(Data excerpts)
↓
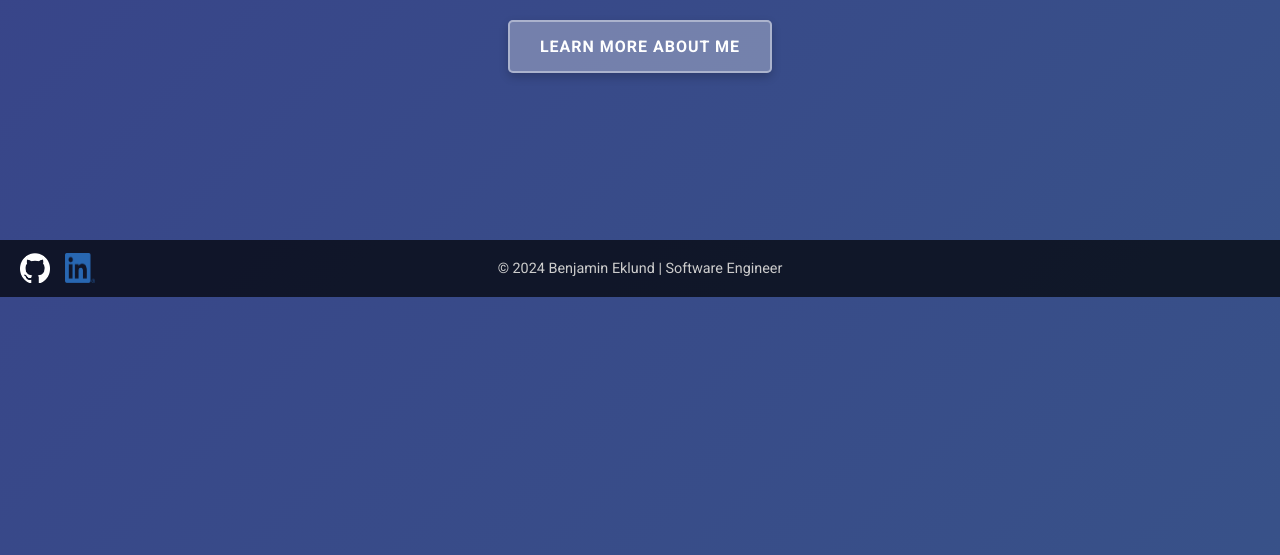
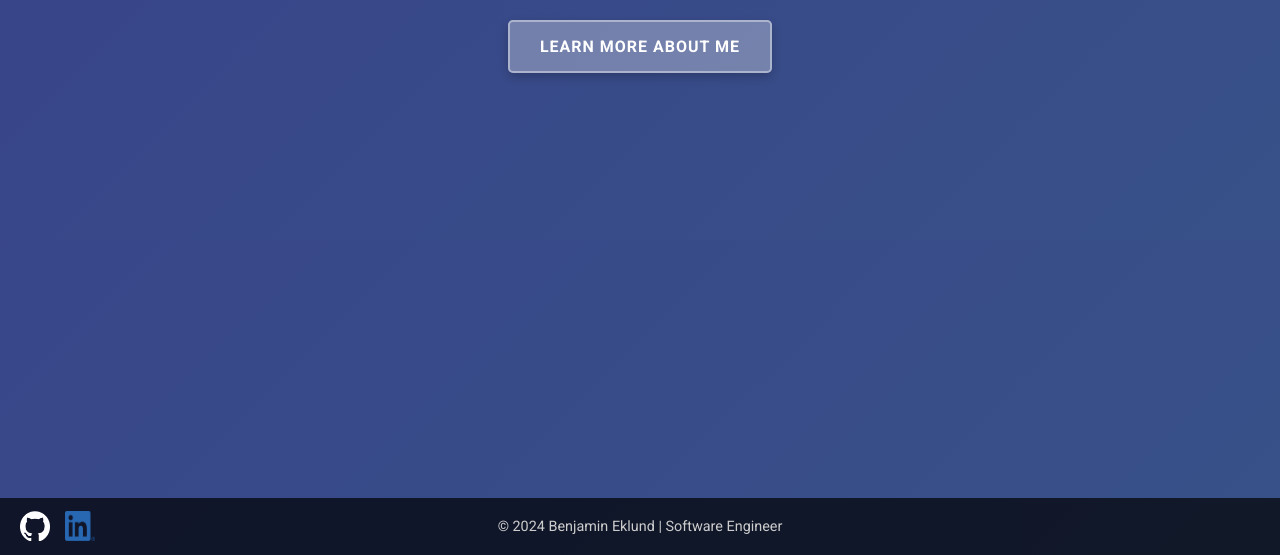
Before and after one commit to BenEklundCS/portfolio-site, a Django app: template portfolio_site/templates/home.html in a window 1280 px wide. Shown: the part 455-1010 px from the top of the page. Run offline with Django 3.2, Linux system fonts and the light colour scheme; the template is opened without the code that fills it, so the values that code supplies are empty.

Commit message:
footer fix 2

```diff
--- a/portfolio_site/static/css/style.css
+++ b/portfolio_site/static/css/style.css
@@ -191,10 +191,11 @@ footer {
     padding:20px 0;
     font-size:.9rem;
     width:100%;
-    position:relative;
+    position:fixed;
     display:flex;
     flex-direction:column;
     align-items:center;
+    bottom: 0;
 }
 
 footer p {
```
↑
Task goal:
Your answer should consist of the lines above that hold the word "footer".

Solution for this exercise:
footer fix 2
@@ -191,10 +191,11 @@ footer {
 footer p {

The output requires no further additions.